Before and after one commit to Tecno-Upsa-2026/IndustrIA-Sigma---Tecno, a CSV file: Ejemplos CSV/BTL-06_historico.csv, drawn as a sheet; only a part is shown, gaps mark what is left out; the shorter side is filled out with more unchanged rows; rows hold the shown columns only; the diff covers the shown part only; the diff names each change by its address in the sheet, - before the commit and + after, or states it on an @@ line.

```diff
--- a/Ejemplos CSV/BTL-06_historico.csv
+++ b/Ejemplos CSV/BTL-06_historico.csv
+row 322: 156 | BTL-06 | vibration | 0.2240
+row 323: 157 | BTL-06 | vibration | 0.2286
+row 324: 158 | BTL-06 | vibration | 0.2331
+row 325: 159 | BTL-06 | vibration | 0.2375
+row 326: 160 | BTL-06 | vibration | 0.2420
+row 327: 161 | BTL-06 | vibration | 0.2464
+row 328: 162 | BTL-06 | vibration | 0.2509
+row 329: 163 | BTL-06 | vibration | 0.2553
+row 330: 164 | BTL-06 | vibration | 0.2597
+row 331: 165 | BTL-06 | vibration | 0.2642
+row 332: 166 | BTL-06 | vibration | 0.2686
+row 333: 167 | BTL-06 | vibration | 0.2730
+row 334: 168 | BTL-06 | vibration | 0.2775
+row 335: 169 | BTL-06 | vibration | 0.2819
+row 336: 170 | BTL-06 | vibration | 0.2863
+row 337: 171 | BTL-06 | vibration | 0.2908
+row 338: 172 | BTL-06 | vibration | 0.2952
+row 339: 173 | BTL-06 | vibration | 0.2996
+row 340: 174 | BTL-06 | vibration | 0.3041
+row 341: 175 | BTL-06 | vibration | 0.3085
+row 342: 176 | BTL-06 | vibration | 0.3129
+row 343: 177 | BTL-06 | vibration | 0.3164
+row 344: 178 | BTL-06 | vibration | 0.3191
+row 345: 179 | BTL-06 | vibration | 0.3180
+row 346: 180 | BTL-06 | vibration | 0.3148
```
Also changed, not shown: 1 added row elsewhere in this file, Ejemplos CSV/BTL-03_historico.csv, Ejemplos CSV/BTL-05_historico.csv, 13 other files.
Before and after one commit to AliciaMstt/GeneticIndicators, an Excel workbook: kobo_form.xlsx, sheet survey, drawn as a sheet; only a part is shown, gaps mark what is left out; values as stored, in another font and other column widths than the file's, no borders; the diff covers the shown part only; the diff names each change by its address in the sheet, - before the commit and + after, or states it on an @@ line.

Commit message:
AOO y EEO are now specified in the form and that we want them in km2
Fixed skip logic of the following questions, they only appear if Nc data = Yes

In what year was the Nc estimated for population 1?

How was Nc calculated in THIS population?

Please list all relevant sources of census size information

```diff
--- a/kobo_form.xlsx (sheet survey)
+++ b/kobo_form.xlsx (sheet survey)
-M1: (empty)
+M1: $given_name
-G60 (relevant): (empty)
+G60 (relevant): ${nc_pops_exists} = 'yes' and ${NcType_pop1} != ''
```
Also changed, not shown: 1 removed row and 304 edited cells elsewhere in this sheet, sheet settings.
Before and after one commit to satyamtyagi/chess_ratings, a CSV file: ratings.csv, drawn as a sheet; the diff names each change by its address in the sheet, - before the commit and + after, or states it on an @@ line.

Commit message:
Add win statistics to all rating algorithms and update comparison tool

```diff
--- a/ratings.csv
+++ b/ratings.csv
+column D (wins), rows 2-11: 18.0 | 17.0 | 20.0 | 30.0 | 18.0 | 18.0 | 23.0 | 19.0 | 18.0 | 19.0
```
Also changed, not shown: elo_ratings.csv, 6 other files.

—————

Line by line, repeat everything in the records verbatim.

Before and after one commit to Tecno-Upsa-2026/IndustrIA-Sigma---Tecno, a CSV file: Ejemplos CSV/BTL-06_historico.csv, drawn as a sheet; only a part is shown, gaps mark what is left out; the shorter side is filled out with more unchanged rows; rows hold the shown columns only; the diff covers the shown part only; the diff names each change by its address in the sheet, - before the commit and + after, or states it on an @@ line.

```diff
--- a/Ejemplos CSV/BTL-06_historico.csv
+++ b/Ejemplos CSV/BTL-06_historico.csv
+row 322: 156 | BTL-06 | vibration | 0.2240
+row 323: 157 | BTL-06 | vibration | 0.2286
+row 324: 158 | BTL-06 | vibration | 0.2331
+row 325: 159 | BTL-06 | vibration | 0.2375
+row 326: 160 | BTL-06 | vibration | 0.2420
+row 327: 161 | BTL-06 | vibration | 0.2464
+row 328: 162 | BTL-06 | vibration | 0.2509
+row 329: 163 | BTL-06 | vibration | 0.2553
+row 330: 164 | BTL-06 | vibration | 0.2597
+row 331: 165 | BTL-06 | vibration | 0.2642
+row 332: 166 | BTL-06 | vibration | 0.2686
+row 333: 167 | BTL-06 | vibration | 0.2730
+row 334: 168 | BTL-06 | vibration | 0.2775
+row 335: 169 | BTL-06 | vibration | 0.2819
+row 336: 170 | BTL-06 | vibration | 0.2863
+row 337: 171 | BTL-06 | vibration | 0.2908
+row 338: 172 | BTL-06 | vibration | 0.2952
+row 339: 173 | BTL-06 | vibration | 0.2996
+row 340: 174 | BTL-06 | vibration | 0.3041
+row 341: 175 | BTL-06 | vibration | 0.3085
+row 342: 176 | BTL-06 | vibration | 0.3129
+row 343: 177 | BTL-06 | vibration | 0.3164
+row 344: 178 | BTL-06 | vibration | 0.3191
+row 345: 179 | BTL-06 | vibration | 0.3180
+row 346: 180 | BTL-06 | vibration | 0.3148
```
Also changed, not shown: 1 added row elsewhere in this file, Ejemplos CSV/BTL-03_historico.csv, Ejemplos CSV/BTL-05_historico.csv, 13 other files.
Before and after one commit to AliciaMstt/GeneticIndicators, an Excel workbook: kobo_form.xlsx, sheet survey, drawn as a sheet; only a part is shown, gaps mark what is left out; values as stored, in another font and other column widths than the file's, no borders; the diff covers the shown part only; the diff names each change by its address in the sheet, - before the commit and + after, or states it on an @@ line.

Commit message:
AOO y EEO are now specified in the form and that we want them in km2
Fixed skip logic of the following questions, they only appear if Nc data = Yes

In what year was the Nc estimated for population 1?

How was Nc calculated in THIS population?

Please list all relevant sources of census size information

```diff
--- a/kobo_form.xlsx (sheet survey)
+++ b/kobo_form.xlsx (sheet survey)
-M1: (empty)
+M1: $given_name
-G60 (relevant): (empty)
+G60 (relevant): ${nc_pops_exists} = 'yes' and ${NcType_pop1} != ''
```
Also changed, not shown: 1 removed row and 304 edited cells elsewhere in this sheet, sheet settings.
Before and after one commit to satyamtyagi/chess_ratings, a CSV file: ratings.csv, drawn as a sheet; the diff names each change by its address in the sheet, - before the commit and + after, or states it on an @@ line.

Commit message:
Add win statistics to all rating algorithms and update comparison tool

```diff
--- a/ratings.csv
+++ b/ratings.csv
+column D (wins), rows 2-11: 18.0 | 17.0 | 20.0 | 30.0 | 18.0 | 18.0 | 23.0 | 19.0 | 18.0 | 19.0
```
Also changed, not shown: elo_ratings.csv, 6 other files.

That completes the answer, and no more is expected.